I am from the USA and lived in Canada for 5 years. When my Canadian friends discussed US money they always seemed to get worked up over the monochrome nature of our paper currency. “How can you tell them apart?” they’d ask. I would try to be patient while explaining our system of numerals to indicate dollar amounts. They seemed to think that adding colors (or colours) was easier than adding numbers, or some such thing.

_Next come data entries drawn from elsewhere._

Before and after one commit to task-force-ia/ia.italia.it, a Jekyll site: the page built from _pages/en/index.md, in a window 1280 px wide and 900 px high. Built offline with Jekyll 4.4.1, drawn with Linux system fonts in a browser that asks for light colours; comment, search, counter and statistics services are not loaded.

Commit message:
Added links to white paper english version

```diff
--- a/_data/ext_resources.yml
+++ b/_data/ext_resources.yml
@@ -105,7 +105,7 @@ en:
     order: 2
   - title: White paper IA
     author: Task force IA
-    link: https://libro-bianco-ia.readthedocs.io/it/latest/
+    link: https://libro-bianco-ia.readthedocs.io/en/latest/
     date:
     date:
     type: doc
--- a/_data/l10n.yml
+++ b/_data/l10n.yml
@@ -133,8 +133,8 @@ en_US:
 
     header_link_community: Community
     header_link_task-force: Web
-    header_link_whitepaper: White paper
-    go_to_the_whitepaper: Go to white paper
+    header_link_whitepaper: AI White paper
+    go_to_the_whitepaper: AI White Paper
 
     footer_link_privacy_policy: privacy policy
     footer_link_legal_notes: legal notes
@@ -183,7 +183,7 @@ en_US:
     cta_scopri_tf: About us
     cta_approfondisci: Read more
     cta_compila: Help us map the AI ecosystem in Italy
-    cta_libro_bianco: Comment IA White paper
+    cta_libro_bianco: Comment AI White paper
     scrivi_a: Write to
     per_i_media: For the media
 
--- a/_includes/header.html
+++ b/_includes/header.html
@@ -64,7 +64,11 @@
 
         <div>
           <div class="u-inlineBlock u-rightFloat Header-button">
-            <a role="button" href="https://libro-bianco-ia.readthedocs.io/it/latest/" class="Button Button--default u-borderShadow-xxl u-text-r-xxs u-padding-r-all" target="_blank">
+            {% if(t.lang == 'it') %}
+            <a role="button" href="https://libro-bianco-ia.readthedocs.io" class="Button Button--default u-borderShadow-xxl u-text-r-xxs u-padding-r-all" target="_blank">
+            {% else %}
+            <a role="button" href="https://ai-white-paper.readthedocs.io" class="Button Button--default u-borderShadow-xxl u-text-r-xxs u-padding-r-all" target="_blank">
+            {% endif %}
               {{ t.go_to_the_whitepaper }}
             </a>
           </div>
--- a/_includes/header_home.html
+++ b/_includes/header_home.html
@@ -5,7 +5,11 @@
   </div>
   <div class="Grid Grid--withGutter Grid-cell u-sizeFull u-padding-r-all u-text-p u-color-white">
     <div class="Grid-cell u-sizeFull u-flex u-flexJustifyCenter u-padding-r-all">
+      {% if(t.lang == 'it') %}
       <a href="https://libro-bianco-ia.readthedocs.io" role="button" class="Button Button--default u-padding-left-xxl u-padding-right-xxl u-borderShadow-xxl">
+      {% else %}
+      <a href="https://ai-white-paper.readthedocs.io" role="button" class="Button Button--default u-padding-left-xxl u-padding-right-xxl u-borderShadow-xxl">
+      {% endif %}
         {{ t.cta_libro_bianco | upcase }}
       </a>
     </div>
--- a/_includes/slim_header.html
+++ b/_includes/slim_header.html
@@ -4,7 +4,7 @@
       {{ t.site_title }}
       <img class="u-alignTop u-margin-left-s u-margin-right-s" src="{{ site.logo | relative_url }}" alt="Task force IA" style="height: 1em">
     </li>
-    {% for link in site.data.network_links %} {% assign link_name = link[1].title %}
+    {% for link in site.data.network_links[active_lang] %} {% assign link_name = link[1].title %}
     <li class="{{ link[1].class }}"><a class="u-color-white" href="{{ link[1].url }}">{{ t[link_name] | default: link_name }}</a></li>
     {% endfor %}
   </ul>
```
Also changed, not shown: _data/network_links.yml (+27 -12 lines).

Anyway, I never saw what the big deal was, and still don’t. Now that my wife, a Canadian, lives in the states, she seems fairly well-accustomed to our system, and rarely gives out 50s for 5s.

I personally think the color and size uniformity of American currency, ironically, makes it the most distinctive in the World.

I couldn’t tell you what a Russian rubble looks like, but I’ll bet most Russians know exactly what a greenback looks like.

Non-Americans see the US dollar as a symbol (and source) of strong economic security and reliablity. Part of this impression comes from the fact that there have been few drastic changes in it’s appearence.

As for Americans, we think that anything with colors other than black of green ink looks like Monopoly money!

I’m not overfond of the new twenties. I think it’s mostly because of two features:

  1. all that blank space on the back, and

  2. the seal on the front looks like it was added with a bad inkjet printer and could smear off at any moment. On every new bill I’ve seen, the seal has bled significantly and is not at all sharp.

The second one bothers me a lot more than the first. I’m not used to US currency looking shoddily made.